The listing below is to be duplicated exactly, with every picture omitted.

Given information:
Start of Block

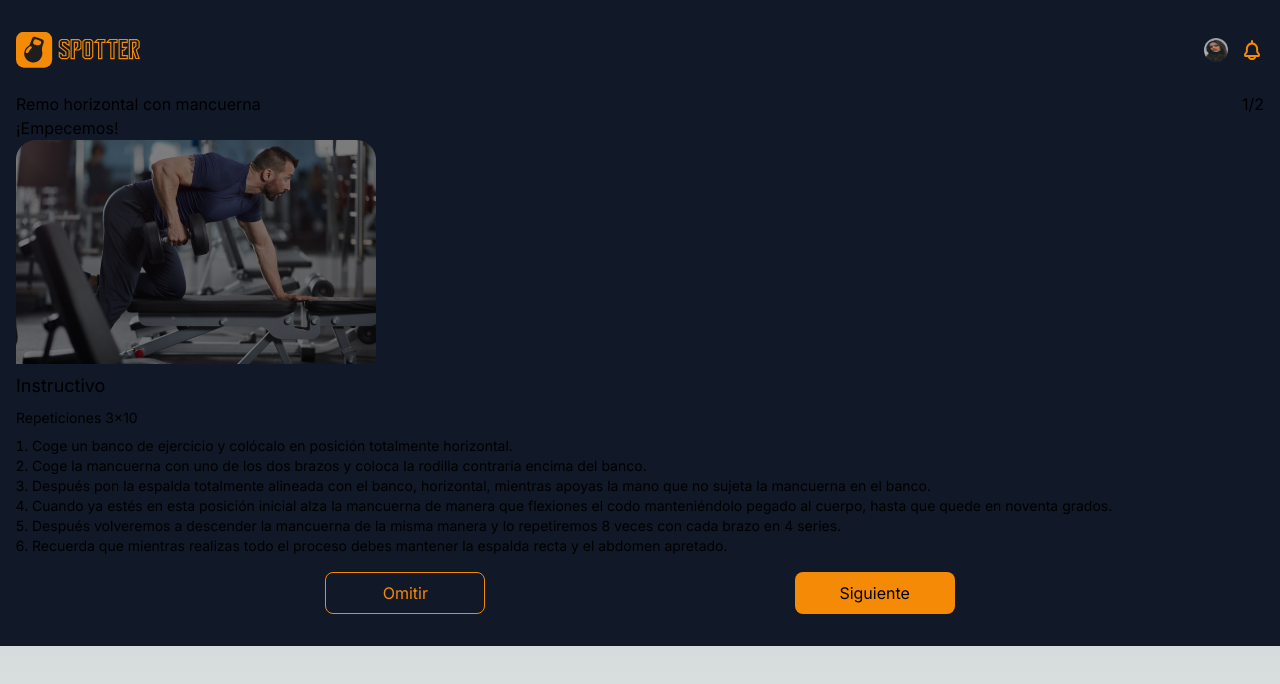
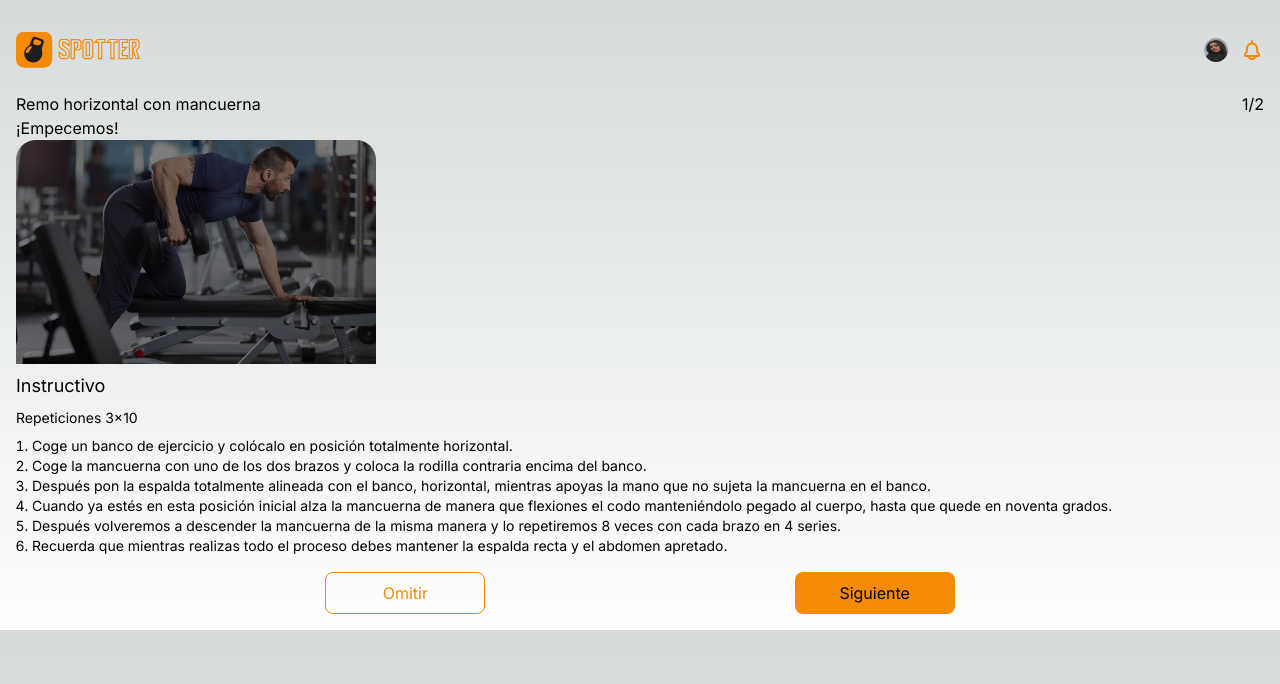
Before and after one commit to No-Country/s13-07-n-node-react, a Next.js app in the folder frontend/: page /entrenamiento/rutinas/Biceps in a window 1280 px wide. Shown: the top 684 px of the page. Built offline with nearby package versions, Linux system fonts and the light colour scheme.

Commit message:
creo que ya está

```diff
--- a/frontend/app/entrenamiento/rutinas/[ejercicio]/page.tsx
+++ b/frontend/app/(router)/entrenamiento/rutinas/[ejercicio]/page.tsx
@@ -4,6 +4,7 @@ import Header from "@/app/Components/Header";
 import CardEjercicio from '@/app/Components/CardEjercicios';
 import EjerciciosJSON from "@/mock/ejercicios.json";
 import Link from 'next/link';
+import GlobalContainer from '@/app/Components/GlobalContainer';
 
 const Page = ({ params }: { params: any }) => {
     const [currentExerciseIndex, setCurrentExerciseIndex] = useState(0);
@@ -20,10 +21,10 @@ const Page = ({ params }: { params: any }) => {
     const ejercicio = EjerciciosJSON.exercises[currentExerciseIndex];
 
     return (
-        <div className='px-4 pt-8 bg-gray-900 pb-8'>
+        <GlobalContainer>
             <Header />
             <CardEjercicio ejercicio={ejercicio} EjerciciosJSON={EjerciciosJSON } />
-            <div className='mt-4 w-full flex justify-evenly'>
+            <div className='my-4 w-full flex justify-evenly'>
                 {isLastExercise ? (
                     <Link href={`${params.ejercicio}/finalizado`}>
                         <button className='w-full px-8 py-2 text-center bg-primaryDefault rounded-lg' >
@@ -41,7 +42,7 @@ const Page = ({ params }: { params: any }) => {
                     </>
                 )}
             </div>
-        </div>
+        </GlobalContainer>
     );
 };
 
--- a/frontend/app/views/Rutinas.tsx
+++ b/frontend/app/views/Rutinas.tsx
@@ -1,13 +1,14 @@
 import flecha from "../../public/Arrow - Right 2.svg";
 import SettingIco from "../../public/SettingIco.svg";
 import EjerciciosSemana from "../Components/EjerciciosSemana";
+import GlobalContainer from "../Components/GlobalContainer";
 import Header from '../Components/Header'
 import SectionButton from '../Components/SectionButton'
 import Image from 'next/image'
 
 const Rutinas = () => {
   return (
-    <div className='px-4  pb-16'>
+    <GlobalContainer>
         <Header />
         <div className="flex justify-between items-center">
             <div className="flex items-center mt-4 gap-2">
@@ -17,7 +18,7 @@ const Rutinas = () => {
             <Image src={SettingIco} alt="setting icon" />
         </div>
         <EjerciciosSemana />
-    </div>
+    </GlobalContainer>
   )
 }
 
```
Also changed, not shown: frontend/app/(router)/entrenamiento/rutinas/[ejercicio]/finalizado/page.tsx (renamed from frontend/app/entrenamiento/rutinas/[ejercicio]/finalizado/page.tsx).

End of Block

Answer to the problem:
Before and after one commit to No-Country/s13-07-n-node-react, a Next.js app in the folder frontend/: page /entrenamiento/rutinas/Biceps in a window 1280 px wide. Shown: the top 684 px of the page. Built offline with nearby package versions, Linux system fonts and the light colour scheme.

Commit message:
creo que ya está

```diff
--- a/frontend/app/entrenamiento/rutinas/[ejercicio]/page.tsx
+++ b/frontend/app/(router)/entrenamiento/rutinas/[ejercicio]/page.tsx
@@ -4,6 +4,7 @@ import Header from "@/app/Components/Header";
 import CardEjercicio from '@/app/Components/CardEjercicios';
 import EjerciciosJSON from "@/mock/ejercicios.json";
 import Link from 'next/link';
+import GlobalContainer from '@/app/Components/GlobalContainer';
 
 const Page = ({ params }: { params: any }) => {
     const [currentExerciseIndex, setCurrentExerciseIndex] = useState(0);
@@ -20,10 +21,10 @@ const Page = ({ params }: { params: any }) => {
     const ejercicio = EjerciciosJSON.exercises[currentExerciseIndex];
 
     return (
-        <div className='px-4 pt-8 bg-gray-900 pb-8'>
+        <GlobalContainer>
             <Header />
             <CardEjercicio ejercicio={ejercicio} EjerciciosJSON={EjerciciosJSON } />
-            <div className='mt-4 w-full flex justify-evenly'>
+            <div className='my-4 w-full flex justify-evenly'>
                 {isLastExercise ? (
                     <Link href={`${params.ejercicio}/finalizado`}>
                         <button className='w-full px-8 py-2 text-center bg-primaryDefault rounded-lg' >
@@ -41,7 +42,7 @@ const Page = ({ params }: { params: any }) => {
                     </>
                 )}
             </div>
-        </div>
+        </GlobalContainer>
     );
 };
 
--- a/frontend/app/views/Rutinas.tsx
+++ b/frontend/app/views/Rutinas.tsx
@@ -1,13 +1,14 @@
 import flecha from "../../public/Arrow - Right 2.svg";
 import SettingIco from "../../public/SettingIco.svg";
 import EjerciciosSemana from "../Components/EjerciciosSemana";
+import GlobalContainer from "../Components/GlobalContainer";
 import Header from '../Components/Header'
 import SectionButton from '../Components/SectionButton'
 import Image from 'next/image'
 
 const Rutinas = () => {
   return (
-    <div className='px-4  pb-16'>
+    <GlobalContainer>
         <Header />
         <div className="flex justify-between items-center">
             <div className="flex items-center mt-4 gap-2">
@@ -17,7 +18,7 @@ const Rutinas = () => {
             <Image src={SettingIco} alt="setting icon" />
         </div>
         <EjerciciosSemana />
-    </div>
+    </GlobalContainer>
   )
 }
 
```
Also changed, not shown: frontend/app/(router)/entrenamiento/rutinas/[ejercicio]/finalizado/page.tsx (renamed from frontend/app/entrenamiento/rutinas/[ejercicio]/finalizado/page.tsx).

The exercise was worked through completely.